Excerpted records:

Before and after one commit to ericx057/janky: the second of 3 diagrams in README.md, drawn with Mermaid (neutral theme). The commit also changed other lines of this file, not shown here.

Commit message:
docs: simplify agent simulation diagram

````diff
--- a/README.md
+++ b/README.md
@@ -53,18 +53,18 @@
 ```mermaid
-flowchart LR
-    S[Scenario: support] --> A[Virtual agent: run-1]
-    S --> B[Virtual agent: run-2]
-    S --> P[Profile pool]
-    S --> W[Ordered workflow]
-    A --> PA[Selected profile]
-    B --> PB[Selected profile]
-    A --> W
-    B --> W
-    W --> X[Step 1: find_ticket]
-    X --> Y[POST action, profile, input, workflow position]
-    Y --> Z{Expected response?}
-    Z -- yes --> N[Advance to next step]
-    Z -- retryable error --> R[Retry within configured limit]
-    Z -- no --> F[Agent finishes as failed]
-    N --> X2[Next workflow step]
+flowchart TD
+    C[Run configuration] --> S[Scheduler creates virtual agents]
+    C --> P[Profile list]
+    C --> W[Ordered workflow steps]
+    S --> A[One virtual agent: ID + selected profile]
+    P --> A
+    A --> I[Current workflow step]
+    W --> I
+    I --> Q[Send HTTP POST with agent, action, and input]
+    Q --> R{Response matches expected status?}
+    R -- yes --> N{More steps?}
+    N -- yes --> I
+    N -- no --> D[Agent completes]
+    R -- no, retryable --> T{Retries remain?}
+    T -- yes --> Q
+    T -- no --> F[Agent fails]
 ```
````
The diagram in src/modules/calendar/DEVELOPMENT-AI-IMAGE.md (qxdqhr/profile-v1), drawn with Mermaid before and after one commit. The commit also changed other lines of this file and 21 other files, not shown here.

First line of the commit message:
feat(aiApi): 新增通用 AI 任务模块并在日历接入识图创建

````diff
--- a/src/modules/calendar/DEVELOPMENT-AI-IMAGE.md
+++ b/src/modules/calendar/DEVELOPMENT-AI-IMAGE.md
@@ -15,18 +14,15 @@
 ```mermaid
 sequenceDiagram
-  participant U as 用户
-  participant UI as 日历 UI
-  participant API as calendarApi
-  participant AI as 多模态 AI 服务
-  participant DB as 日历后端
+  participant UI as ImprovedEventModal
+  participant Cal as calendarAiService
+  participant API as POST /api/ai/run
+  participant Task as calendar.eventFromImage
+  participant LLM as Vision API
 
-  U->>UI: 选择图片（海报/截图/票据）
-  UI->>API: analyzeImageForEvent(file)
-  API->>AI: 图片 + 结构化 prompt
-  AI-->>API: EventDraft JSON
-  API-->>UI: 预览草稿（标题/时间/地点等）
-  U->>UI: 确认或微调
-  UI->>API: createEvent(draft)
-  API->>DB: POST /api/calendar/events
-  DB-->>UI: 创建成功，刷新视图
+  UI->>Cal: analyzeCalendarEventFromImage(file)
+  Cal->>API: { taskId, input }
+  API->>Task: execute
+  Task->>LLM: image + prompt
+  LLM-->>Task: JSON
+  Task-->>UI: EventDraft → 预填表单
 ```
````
---
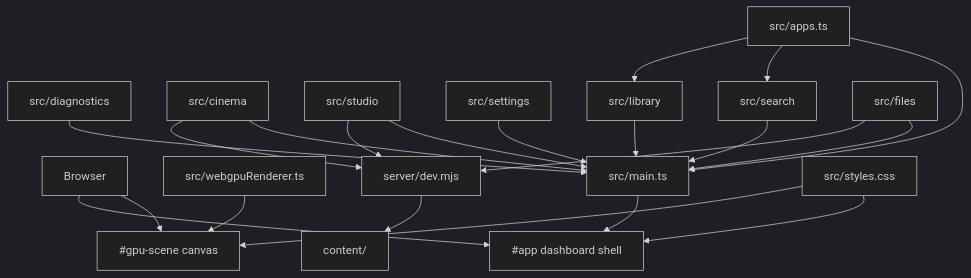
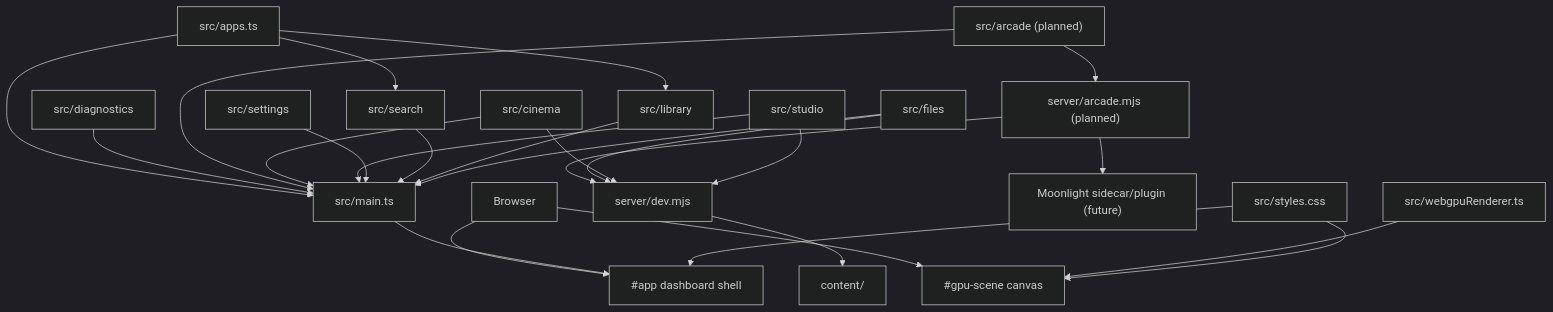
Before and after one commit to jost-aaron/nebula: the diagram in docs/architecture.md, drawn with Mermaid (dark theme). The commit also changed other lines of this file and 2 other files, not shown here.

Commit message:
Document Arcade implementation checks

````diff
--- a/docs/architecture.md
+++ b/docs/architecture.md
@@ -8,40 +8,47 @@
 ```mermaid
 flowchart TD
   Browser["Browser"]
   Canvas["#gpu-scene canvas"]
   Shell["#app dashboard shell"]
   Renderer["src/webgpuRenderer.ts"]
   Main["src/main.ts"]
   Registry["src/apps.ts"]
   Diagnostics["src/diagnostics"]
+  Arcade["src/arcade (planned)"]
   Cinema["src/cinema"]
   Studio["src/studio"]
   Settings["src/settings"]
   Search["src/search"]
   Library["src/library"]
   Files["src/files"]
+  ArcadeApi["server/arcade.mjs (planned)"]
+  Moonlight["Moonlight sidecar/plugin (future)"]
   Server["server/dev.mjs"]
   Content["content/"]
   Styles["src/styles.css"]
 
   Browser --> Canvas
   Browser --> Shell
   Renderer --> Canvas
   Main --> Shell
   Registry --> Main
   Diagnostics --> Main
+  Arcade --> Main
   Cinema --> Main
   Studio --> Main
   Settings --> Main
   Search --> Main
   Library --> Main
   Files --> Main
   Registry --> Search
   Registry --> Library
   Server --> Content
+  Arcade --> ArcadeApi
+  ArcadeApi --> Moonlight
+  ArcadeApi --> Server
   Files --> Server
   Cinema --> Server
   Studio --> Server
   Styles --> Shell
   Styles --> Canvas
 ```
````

Work request: Could you copy each line in the listing above that includes the word "workflow"?

Solution to the exercise:
-    S --> W[Ordered workflow]
-    X --> Y[POST action, profile, input, workflow position]
-    N --> X2[Next workflow step]
+    C --> W[Ordered workflow steps]
+    A --> I[Current workflow step]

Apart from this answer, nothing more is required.